Sunday, July 3, 2016

Be the Person you Admired as a Child

Artists Jim and Ange Gloria working with students
on the mural in Bangor, Pennsylvania.
Ask any young person, what do you want to be when you grow up? and their eyes will glow with possibilities. Every child holds dreams, desires, and a uniquely personal sense of who they are and what they wish to offer to the world. It is really quite remarkable that I have yet to meet a young person who does not fill up like a balloon of anticipation when asked this question. I am going to venture to say that every one of us was once a child who could only see possibilities.

The experiences we have while growing up are often sobering. Those initial dreams and desires either withered away and were buried by criticism, or were nurtured and cultivated into fruition. Those of us whose childhood dreams were muffled can usually point back to an adult whose septic judgement was accepted by a younger version of themselves. Likewise, those who pursued their dreams, and retain something of that young child, can often point to an adult who encouraged them to live out their purpose. A few who did not have encouragement did have an inner conviction that was so strong that they were able to overcome life-crushing criticism and remain true to their sense of purpose.

I would like to offer here some thoughts that are not original, not overly profound, are not necessarily unknown to you. But, perhaps, they have been forgotten. These words are written for young people who have dreams, adults who have forgotten their dreams, and for those who are living their dreams.

To the young person who has a dream I tell you to choose wisely to whom you listen. When an adult gives you advice, don't only look at the advice, look at the source. Does this person live a life that you admire? Would you want to become the person that this adult is? Look past the titles, accomplishments, or success of the adult and try to see if they have a true joy for being. It is sometimes difficult to see, so trust what you feel. It is not uncommon to feel good about yourself in the company of a truly authentic and content person. If you feel badly or negatively about yourself after spending time with the person; listen and trust your feelings. It is often the case that unfulfilled adults spread their frustrations to young people under the guise of wisdom.

To the adults who have forgotten their dream I say seek out those whom you admire and emulate them. Expand your friendships and surround yourself with the kind of people that live the life you wish to cultivate for yourself. Take a serious look at the people you are surrounded by and identify who encourages you towards being yourself, and who holds you back. Often we have, in our mature life, a negative counterpart to the discouraging adult from our childhood. Identify these people and cultivate a healthful awareness of their role in either lifting you up, or holding you back.

To those who are living their dreams I ask you to share your joy with younger people. Take time to express, teach, and share with them your experiences and what you have learned.
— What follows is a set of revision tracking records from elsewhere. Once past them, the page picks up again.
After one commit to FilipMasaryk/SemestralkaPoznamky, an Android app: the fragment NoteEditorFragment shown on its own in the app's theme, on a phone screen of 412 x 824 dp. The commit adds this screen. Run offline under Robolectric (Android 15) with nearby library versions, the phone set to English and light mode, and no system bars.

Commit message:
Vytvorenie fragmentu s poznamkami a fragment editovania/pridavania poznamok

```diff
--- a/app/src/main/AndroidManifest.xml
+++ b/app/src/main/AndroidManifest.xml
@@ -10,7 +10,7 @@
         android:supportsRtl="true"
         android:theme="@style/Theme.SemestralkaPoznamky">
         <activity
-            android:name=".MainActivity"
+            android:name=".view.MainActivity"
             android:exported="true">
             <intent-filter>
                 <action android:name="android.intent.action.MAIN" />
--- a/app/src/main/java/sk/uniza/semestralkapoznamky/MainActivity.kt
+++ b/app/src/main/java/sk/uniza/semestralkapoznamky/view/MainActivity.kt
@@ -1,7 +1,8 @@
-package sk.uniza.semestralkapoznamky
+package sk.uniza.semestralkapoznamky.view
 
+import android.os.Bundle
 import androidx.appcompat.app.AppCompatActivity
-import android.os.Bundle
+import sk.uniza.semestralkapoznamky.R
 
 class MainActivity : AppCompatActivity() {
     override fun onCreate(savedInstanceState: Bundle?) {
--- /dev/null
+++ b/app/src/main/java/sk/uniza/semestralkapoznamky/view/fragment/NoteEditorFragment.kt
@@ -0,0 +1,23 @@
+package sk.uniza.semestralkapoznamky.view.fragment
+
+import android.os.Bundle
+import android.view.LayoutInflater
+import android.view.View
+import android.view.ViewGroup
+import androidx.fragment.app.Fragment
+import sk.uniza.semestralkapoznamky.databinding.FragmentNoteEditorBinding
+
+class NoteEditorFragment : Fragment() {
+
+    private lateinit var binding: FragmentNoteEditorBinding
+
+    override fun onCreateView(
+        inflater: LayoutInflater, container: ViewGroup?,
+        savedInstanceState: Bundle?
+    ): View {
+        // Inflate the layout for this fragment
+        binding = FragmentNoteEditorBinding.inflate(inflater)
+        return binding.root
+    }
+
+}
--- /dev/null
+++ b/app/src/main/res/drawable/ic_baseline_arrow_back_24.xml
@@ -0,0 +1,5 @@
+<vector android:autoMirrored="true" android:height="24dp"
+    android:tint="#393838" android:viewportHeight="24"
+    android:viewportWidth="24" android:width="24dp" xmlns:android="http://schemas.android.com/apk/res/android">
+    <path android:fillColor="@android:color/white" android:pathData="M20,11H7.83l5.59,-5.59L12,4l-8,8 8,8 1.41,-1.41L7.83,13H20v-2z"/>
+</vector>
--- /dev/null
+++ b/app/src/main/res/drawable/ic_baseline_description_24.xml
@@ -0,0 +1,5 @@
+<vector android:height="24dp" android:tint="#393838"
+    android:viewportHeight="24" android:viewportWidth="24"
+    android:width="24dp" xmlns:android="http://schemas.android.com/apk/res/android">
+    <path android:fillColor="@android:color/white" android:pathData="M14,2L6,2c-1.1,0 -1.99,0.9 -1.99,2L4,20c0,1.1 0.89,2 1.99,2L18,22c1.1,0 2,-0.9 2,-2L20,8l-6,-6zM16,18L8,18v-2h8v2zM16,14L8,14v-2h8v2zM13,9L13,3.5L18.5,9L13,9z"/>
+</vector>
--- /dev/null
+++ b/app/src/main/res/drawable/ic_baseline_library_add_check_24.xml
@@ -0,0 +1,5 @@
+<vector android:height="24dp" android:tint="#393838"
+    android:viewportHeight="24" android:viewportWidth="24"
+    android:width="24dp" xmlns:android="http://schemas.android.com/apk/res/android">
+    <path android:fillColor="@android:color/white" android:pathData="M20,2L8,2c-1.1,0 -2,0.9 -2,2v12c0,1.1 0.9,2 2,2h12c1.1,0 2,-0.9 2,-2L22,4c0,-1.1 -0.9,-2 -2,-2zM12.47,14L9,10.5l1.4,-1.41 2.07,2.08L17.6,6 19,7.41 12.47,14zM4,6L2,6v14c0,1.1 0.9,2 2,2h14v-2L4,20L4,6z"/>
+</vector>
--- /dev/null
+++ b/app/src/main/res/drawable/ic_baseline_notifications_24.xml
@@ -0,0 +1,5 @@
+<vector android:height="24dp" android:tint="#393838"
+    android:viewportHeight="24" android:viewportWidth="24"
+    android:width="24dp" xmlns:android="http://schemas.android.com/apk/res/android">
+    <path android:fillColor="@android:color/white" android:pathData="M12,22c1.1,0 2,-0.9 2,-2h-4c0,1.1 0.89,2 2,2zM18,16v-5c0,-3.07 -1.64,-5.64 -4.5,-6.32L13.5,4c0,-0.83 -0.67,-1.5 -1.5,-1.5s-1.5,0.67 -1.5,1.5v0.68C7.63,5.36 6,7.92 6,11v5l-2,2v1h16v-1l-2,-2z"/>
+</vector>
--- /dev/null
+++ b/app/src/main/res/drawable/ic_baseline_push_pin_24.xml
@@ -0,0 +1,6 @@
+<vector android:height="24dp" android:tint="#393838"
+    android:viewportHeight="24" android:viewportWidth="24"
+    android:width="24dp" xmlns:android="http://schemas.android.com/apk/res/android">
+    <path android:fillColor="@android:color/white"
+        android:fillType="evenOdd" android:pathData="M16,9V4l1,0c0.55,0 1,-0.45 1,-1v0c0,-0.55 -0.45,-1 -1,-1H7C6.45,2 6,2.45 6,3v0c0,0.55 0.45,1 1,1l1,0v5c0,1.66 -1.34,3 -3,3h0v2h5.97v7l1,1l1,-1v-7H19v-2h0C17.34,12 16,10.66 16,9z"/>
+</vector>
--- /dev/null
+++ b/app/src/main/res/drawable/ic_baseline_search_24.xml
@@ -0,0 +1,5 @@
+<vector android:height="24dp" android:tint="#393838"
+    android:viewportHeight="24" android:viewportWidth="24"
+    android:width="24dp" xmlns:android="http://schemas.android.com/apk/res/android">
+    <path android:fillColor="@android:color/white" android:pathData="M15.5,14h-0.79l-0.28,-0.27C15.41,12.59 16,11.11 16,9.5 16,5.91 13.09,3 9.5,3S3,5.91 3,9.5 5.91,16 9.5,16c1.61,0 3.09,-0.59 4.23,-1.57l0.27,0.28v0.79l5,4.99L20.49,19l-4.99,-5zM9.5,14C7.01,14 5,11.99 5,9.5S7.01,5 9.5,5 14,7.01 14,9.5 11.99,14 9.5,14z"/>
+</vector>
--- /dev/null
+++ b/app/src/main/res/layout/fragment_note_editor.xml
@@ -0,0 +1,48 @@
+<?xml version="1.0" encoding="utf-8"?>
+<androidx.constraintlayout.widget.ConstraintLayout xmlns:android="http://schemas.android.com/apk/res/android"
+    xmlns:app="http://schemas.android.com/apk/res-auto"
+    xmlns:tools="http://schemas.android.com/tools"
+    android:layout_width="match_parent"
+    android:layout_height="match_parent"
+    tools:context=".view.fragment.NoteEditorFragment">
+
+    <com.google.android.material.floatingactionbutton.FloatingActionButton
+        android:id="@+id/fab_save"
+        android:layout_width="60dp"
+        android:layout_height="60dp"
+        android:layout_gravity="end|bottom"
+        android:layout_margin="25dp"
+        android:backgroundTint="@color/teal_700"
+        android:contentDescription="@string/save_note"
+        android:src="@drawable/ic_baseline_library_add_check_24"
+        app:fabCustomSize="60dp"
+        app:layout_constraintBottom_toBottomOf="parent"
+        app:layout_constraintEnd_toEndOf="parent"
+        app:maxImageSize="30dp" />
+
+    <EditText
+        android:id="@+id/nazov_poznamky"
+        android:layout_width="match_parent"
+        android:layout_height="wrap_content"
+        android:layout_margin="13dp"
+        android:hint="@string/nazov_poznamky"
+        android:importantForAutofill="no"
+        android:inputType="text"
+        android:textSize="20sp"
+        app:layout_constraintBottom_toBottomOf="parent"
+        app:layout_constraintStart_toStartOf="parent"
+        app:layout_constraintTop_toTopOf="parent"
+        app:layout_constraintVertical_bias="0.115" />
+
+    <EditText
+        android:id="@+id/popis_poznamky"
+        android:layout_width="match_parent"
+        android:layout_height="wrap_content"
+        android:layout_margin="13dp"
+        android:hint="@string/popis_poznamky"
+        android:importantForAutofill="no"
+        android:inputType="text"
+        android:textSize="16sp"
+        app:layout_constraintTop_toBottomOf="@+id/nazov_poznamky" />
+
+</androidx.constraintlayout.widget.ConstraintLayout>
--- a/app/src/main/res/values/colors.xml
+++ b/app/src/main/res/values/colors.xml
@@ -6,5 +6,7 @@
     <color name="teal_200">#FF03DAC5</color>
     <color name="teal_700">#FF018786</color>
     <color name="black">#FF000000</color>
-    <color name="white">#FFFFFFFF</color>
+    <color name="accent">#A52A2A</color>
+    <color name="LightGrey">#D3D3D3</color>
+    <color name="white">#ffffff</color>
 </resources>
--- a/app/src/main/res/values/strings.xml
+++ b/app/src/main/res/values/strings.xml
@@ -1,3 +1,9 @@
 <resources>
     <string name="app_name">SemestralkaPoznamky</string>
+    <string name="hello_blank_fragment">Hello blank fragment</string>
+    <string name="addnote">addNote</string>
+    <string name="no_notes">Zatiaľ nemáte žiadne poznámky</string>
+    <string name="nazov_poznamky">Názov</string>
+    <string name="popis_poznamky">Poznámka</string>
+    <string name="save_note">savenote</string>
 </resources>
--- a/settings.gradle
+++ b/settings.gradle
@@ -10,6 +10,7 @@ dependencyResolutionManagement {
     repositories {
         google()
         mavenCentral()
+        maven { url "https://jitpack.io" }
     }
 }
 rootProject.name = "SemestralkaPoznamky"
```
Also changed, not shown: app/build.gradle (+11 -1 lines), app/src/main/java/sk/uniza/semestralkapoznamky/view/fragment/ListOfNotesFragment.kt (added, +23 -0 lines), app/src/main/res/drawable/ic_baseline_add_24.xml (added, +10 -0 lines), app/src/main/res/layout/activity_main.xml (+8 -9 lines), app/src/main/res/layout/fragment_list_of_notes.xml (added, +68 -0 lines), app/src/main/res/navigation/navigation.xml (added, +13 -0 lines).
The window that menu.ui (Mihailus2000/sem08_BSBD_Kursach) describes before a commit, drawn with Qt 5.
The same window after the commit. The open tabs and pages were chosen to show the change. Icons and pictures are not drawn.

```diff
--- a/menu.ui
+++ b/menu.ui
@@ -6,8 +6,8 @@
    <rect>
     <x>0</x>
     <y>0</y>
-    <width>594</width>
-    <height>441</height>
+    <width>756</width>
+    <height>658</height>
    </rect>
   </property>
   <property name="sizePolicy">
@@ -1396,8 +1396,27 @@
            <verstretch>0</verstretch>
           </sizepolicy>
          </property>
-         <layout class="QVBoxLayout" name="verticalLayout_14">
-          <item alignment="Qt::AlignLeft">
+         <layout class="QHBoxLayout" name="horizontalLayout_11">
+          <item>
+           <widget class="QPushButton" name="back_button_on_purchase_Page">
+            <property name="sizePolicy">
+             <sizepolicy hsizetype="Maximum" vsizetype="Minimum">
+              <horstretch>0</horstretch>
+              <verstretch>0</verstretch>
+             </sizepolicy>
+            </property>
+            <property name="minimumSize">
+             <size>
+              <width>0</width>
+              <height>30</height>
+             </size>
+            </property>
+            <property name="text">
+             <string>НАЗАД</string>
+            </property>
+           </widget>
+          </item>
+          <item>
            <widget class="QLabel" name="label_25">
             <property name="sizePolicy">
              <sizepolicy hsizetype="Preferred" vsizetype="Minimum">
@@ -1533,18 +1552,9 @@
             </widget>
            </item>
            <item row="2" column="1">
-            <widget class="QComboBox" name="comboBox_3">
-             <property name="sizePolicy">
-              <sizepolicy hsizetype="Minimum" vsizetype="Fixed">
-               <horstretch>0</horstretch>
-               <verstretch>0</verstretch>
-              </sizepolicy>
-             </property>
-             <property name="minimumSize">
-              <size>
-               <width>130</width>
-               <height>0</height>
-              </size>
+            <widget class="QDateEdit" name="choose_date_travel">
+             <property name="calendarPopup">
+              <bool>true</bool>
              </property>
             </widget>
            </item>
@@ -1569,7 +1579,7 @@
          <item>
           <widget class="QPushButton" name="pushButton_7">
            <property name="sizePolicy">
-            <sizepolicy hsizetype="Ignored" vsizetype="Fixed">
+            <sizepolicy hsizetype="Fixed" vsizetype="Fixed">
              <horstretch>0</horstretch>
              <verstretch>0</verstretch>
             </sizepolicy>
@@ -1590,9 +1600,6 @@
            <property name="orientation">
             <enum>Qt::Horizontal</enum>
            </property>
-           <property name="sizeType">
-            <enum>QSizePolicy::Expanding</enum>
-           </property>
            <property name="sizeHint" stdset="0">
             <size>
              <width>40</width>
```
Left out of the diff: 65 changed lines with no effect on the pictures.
Ask the young person what their dream is, and give them every reason to believe that they should pursue that dream. Be the person who encouraged you in early life -or be the positive person you wish you had encountered as a child.